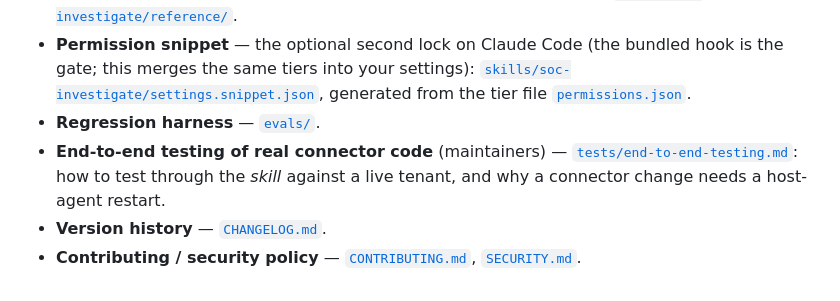
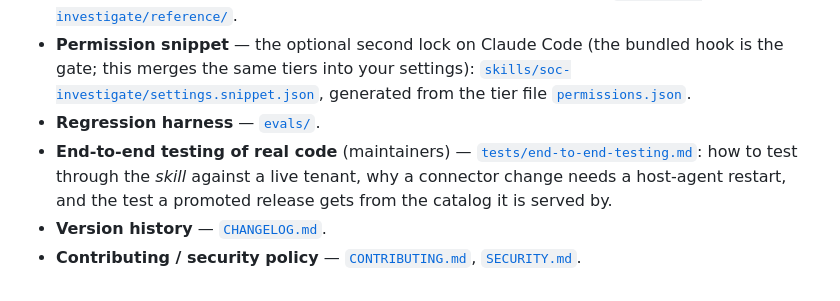
Before and after one commit to open-agent-ai-security/socxen, a Markdown page: plugin/docs/README.md, the part around the change. GitHub-like rendering.

Commit message:
tests: the post-promotion test of a released build (maintainers' end-to-end doc, section C) (#209)
* tests: the post-promotion test of a released build — smoke, install, preflight, a separate-session drive, the ledger row

Co-Authored-By: Claude Fable 5.1 <noreply@anthropic.com>
Claude-Session: https://claude.ai/code/session_016Q9UohWfy2scPhr4pavhqd

* tests: the drive's pass criterion distinguishes gated writes from the allow-tier escalation path (review)

Co-Authored-By: Claude Fable 5.1 <noreply@anthropic.com>
Claude-Session: https://claude.ai/code/session_016Q9UohWfy2scPhr4pavhqd

---------

Co-authored-by: Claude Fable 5.1 <noreply@anthropic.com>

```diff
--- a/plugin/docs/README.md
+++ b/plugin/docs/README.md
@@ -43,8 +43,9 @@ Not in this folder, but part of the docs picture:
   [`skills/soc-investigate/settings.snippet.json`](../skills/soc-investigate/settings.snippet.json),
   generated from the tier file [`permissions.json`](../skills/soc-investigate/permissions.json).
 - **Regression harness** — [`evals/`](https://github.com/open-agent-ai-security/socxen/blob/main/evals/).
-- **End-to-end testing of real connector code** (maintainers) — [`tests/end-to-end-testing.md`](https://github.com/open-agent-ai-security/socxen/blob/main/tests/end-to-end-testing.md):
-  how to test through the *skill* against a live tenant, and why a connector change needs a host-agent restart.
+- **End-to-end testing of real code** (maintainers) — [`tests/end-to-end-testing.md`](https://github.com/open-agent-ai-security/socxen/blob/main/tests/end-to-end-testing.md):
+  how to test through the *skill* against a live tenant, why a connector change needs a host-agent restart,
+  and the test a promoted release gets from the catalog it is served by.
 - **Version history** — [`CHANGELOG.md`](https://github.com/open-agent-ai-security/socxen/blob/main/CHANGELOG.md).
 - **Contributing / security policy** — [`CONTRIBUTING.md`](https://github.com/open-agent-ai-security/socxen/blob/main/CONTRIBUTING.md),
   [`SECURITY.md`](https://github.com/open-agent-ai-security/socxen/blob/main/SECURITY.md).
```
Also changed, not shown: 1 other file.
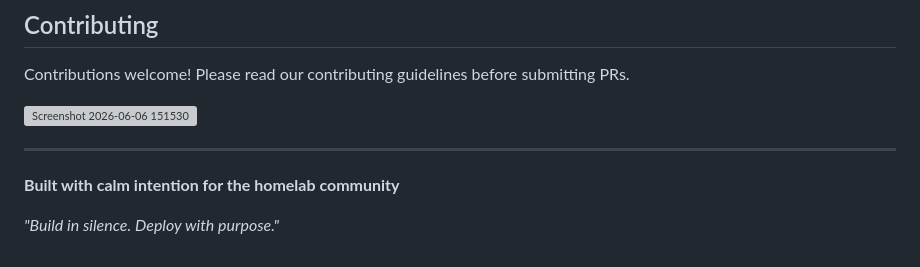
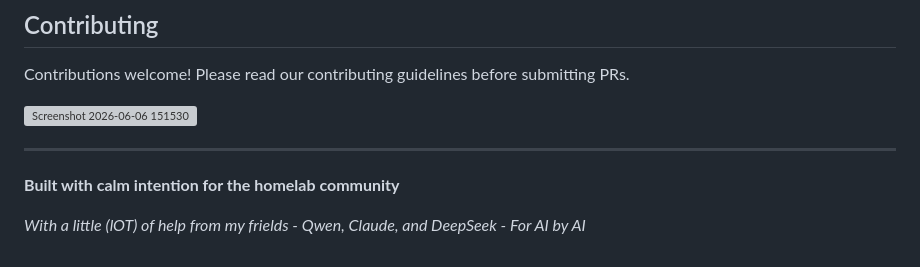
Before and after one commit to jherforth/Monastery, a Markdown page: README.md, the part around the change. Rendered like a GitHub page; grey boxes are pictures that could not be loaded.

```diff
--- a/README.md
+++ b/README.md
@@ -163,4 +163,4 @@ Contributions welcome! Please read our contributing guidelines before submitting
 
 **Built with calm intention for the homelab community**
 
-*"Build in silence. Deploy with purpose."*
+*With a little (lOT) of help from my frields - Qwen, Claude, and DeepSeek - For AI by AI*
```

..........

Each line of the material needs to be given again exactly, without any of its pictures.

→ **The answer**:
Before and after one commit to open-agent-ai-security/socxen, a Markdown page: plugin/docs/README.md, the part around the change. GitHub-like rendering.

Commit message:
tests: the post-promotion test of a released build (maintainers' end-to-end doc, section C) (#209)
* tests: the post-promotion test of a released build — smoke, install, preflight, a separate-session drive, the ledger row

Co-Authored-By: Claude Fable 5.1 <noreply@anthropic.com>
Claude-Session: https://claude.ai/code/session_016Q9UohWfy2scPhr4pavhqd

* tests: the drive's pass criterion distinguishes gated writes from the allow-tier escalation path (review)

Co-Authored-By: Claude Fable 5.1 <noreply@anthropic.com>
Claude-Session: https://claude.ai/code/session_016Q9UohWfy2scPhr4pavhqd

---------

Co-authored-by: Claude Fable 5.1 <noreply@anthropic.com>

```diff
--- a/plugin/docs/README.md
+++ b/plugin/docs/README.md
@@ -43,8 +43,9 @@ Not in this folder, but part of the docs picture:
   [`skills/soc-investigate/settings.snippet.json`](../skills/soc-investigate/settings.snippet.json),
   generated from the tier file [`permissions.json`](../skills/soc-investigate/permissions.json).
 - **Regression harness** — [`evals/`](https://github.com/open-agent-ai-security/socxen/blob/main/evals/).
-- **End-to-end testing of real connector code** (maintainers) — [`tests/end-to-end-testing.md`](https://github.com/open-agent-ai-security/socxen/blob/main/tests/end-to-end-testing.md):
-  how to test through the *skill* against a live tenant, and why a connector change needs a host-agent restart.
+- **End-to-end testing of real code** (maintainers) — [`tests/end-to-end-testing.md`](https://github.com/open-agent-ai-security/socxen/blob/main/tests/end-to-end-testing.md):
+  how to test through the *skill* against a live tenant, why a connector change needs a host-agent restart,
+  and the test a promoted release gets from the catalog it is served by.
 - **Version history** — [`CHANGELOG.md`](https://github.com/open-agent-ai-security/socxen/blob/main/CHANGELOG.md).
 - **Contributing / security policy** — [`CONTRIBUTING.md`](https://github.com/open-agent-ai-security/socxen/blob/main/CONTRIBUTING.md),
   [`SECURITY.md`](https://github.com/open-agent-ai-security/socxen/blob/main/SECURITY.md).
```
Also changed, not shown: 1 other file.
Before and after one commit to jherforth/Monastery, a Markdown page: README.md, the part around the change. Rendered like a GitHub page; grey boxes are pictures that could not be loaded.

```diff
--- a/README.md
+++ b/README.md
@@ -163,4 +163,4 @@ Contributions welcome! Please read our contributing guidelines before submitting
 
 **Built with calm intention for the homelab community**
 
-*"Build in silence. Deploy with purpose."*
+*With a little (lOT) of help from my frields - Qwen, Claude, and DeepSeek - For AI by AI*
```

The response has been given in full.